This is the most complex Azul game I’ve played so far, and it didn’t resonate with my group. It felt quite difficult to get the most expensive tiles out onto the board, as they require you have 5 other tiles that match the colour or pattern! Considering your reserve only has spaces for 14 tokens, it’s almost half your reserve being pitched into the bin to place a single 6 point tile. Now, if you can get it so that the 6 point tiles scores twice at the end-game, it can be incredibly lucrative. I managed to build an arboretum of all 6 colours of trees (which are worth one point each), and got some nice groupings of colours as well. The decisions were difficult to conceptualize, and it didn’t feel particularly satisfying. The luck required to play those big point tiles seems really intense, as you need to have a laser focus to getting them out onto the table.

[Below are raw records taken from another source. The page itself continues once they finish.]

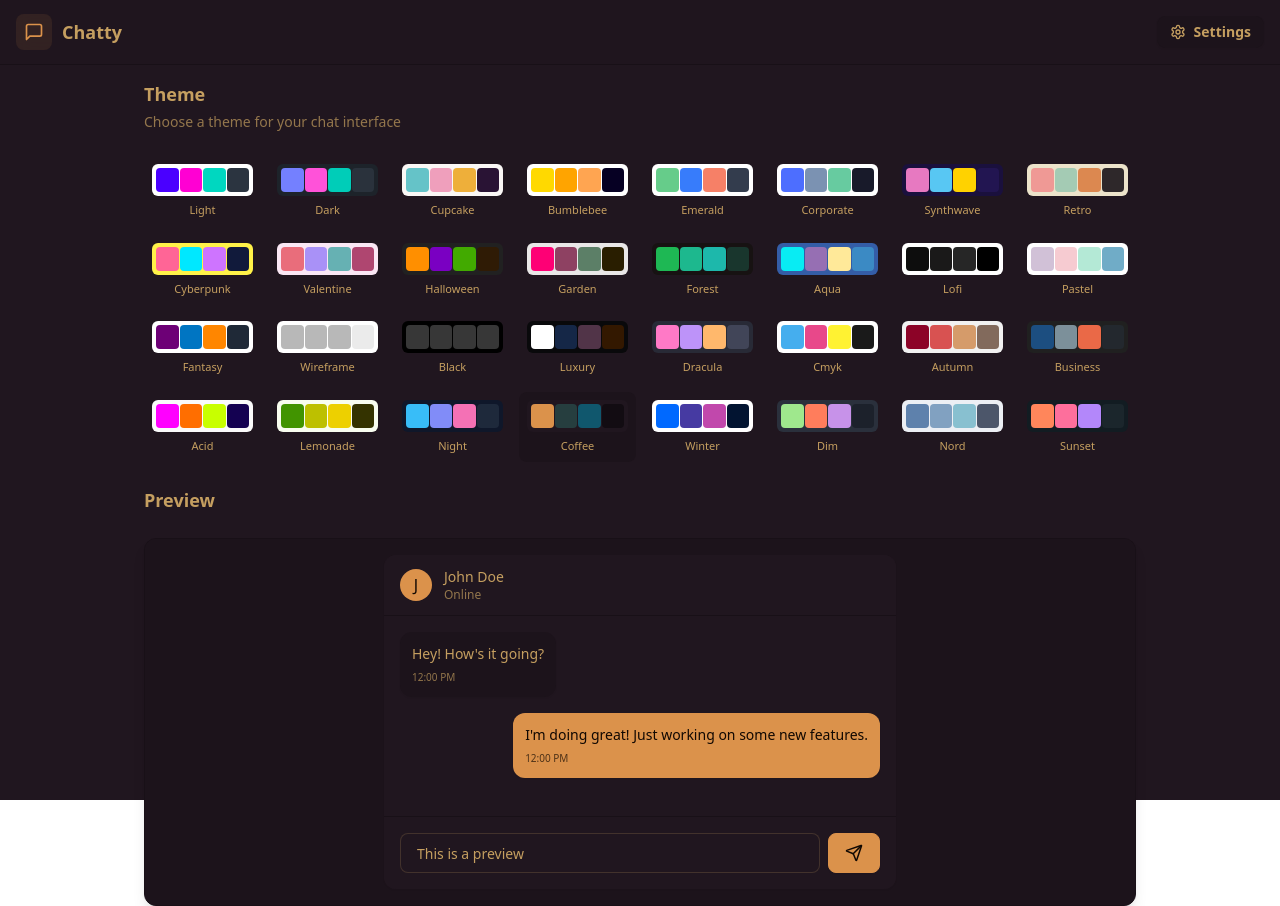
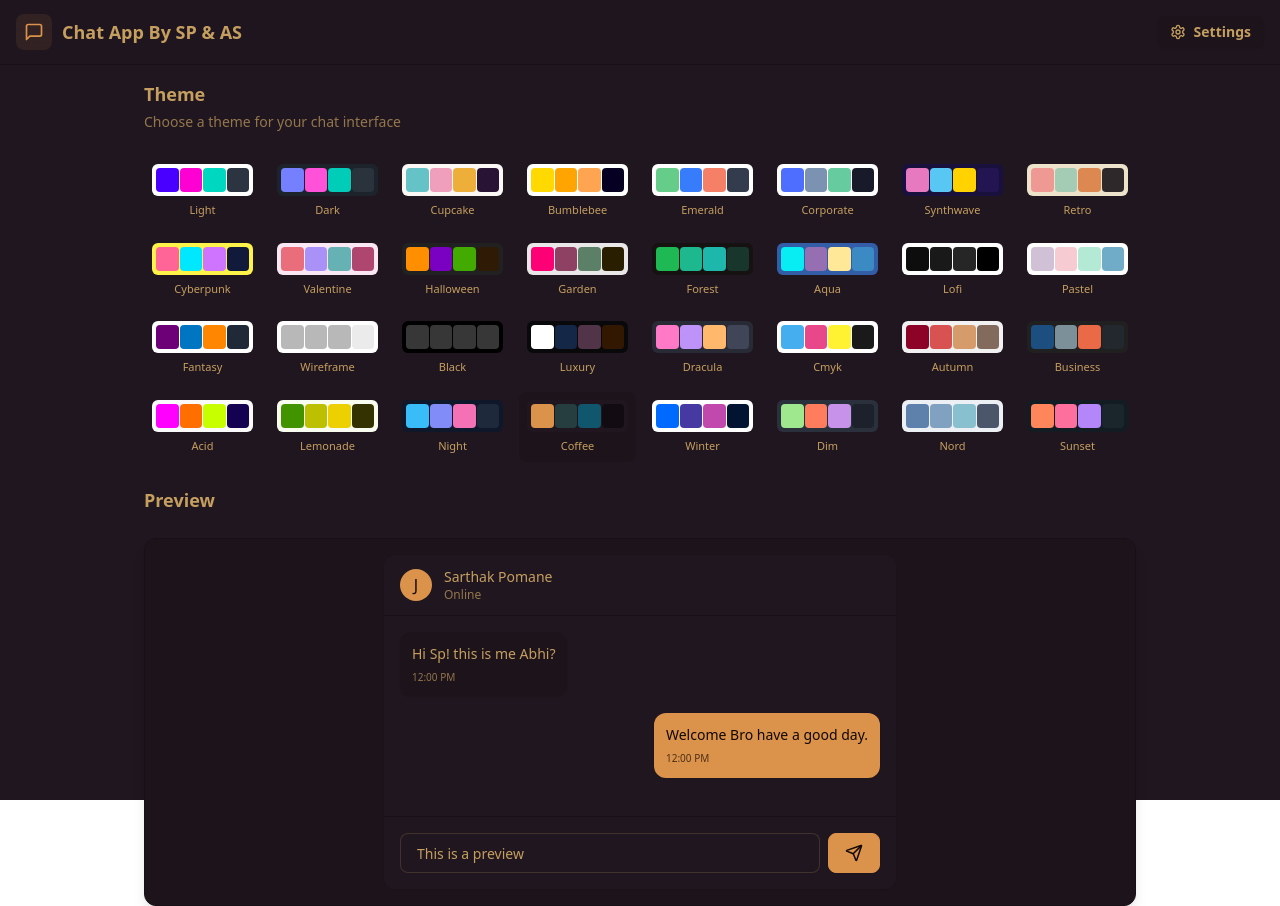
Before and after one commit to SarthakSP18/fullstack-chat-app, a React (Vite) app in the folder frontend/: page /settings in a window 1280 px wide. Built offline with nearby package versions, Linux system fonts and the light colour scheme; no server answers.

Commit message:
new changes

```diff
--- a/frontend/src/components/Navbar.jsx
+++ b/frontend/src/components/Navbar.jsx
@@ -17,7 +17,7 @@ const Navbar = () => {
               <div className="size-9 rounded-lg bg-primary/10 flex items-center justify-center">
                 <MessageSquare className="w-5 h-5 text-primary" />
               </div>
-              <h1 className="text-lg font-bold">Chatty</h1>
+              <h1 className="text-lg font-bold">Chat App By SP & AS</h1>
             </Link>
           </div>
 
--- a/frontend/src/pages/SettingsPage.jsx
+++ b/frontend/src/pages/SettingsPage.jsx
@@ -3,8 +3,8 @@ import { useThemeStore } from "../store/useThemeStore";
 import { Send } from "lucide-react";
 
 const PREVIEW_MESSAGES = [
-  { id: 1, content: "Hey! How's it going?", isSent: false },
-  { id: 2, content: "I'm doing great! Just working on some new features.", isSent: true },
+  { id: 1, content: "Hi Sp! this is me Abhi?", isSent: false },
+  { id: 2, content: "Welcome Bro have a good day.", isSent: true },
 ];
 
 const SettingsPage = () => {
@@ -57,7 +57,7 @@ const SettingsPage = () => {
                       J
                     </div>
                     <div>
-                      <h3 className="font-medium text-sm">John Doe</h3>
+                      <h3 className="font-medium text-sm">Sarthak Pomane</h3>
                       <p className="text-xs text-base-content/70">Online</p>
                     </div>
                   </div>
```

In the end, we all agreed that we’d rather just play Calico or the classic Azul. I’ll keep playing the new Azul’s as they come out, but to this day, the original is by far my favourite one of the series.

Lost Cities: The Board Game

I’ve already talked about Lost Cities in depth, as it’s one of my favourite two player games. I’ve also played Lost Cities: Rivals, which has a bidding mechanic at its core. The allure of these spin-offs is the ability to play with more than two players. Lost Cities: The Board Game by Reiner Knizia, published in 2008 takes the ladder climbing gameplay of the two player classic, and expands it to four players. On each turn, players must play a card, either to their own supply, or to the common discard piles (one for each of the five colours)

I’m not as big a fan of this iteration as I am of the two player version. The tensions of the game are diluted with the much larger deck. There are multiples of the cards, and you can play the same number twice. It’s not impossible for you to exceed one of the tracks entirely, especially using the bonuses that you can pick up along the way.

Lost Cities: The Board Game is fine, it’s exactly what I want out of a board game café game. One that I was happy to try once, but will never feel the need or pull to play it again.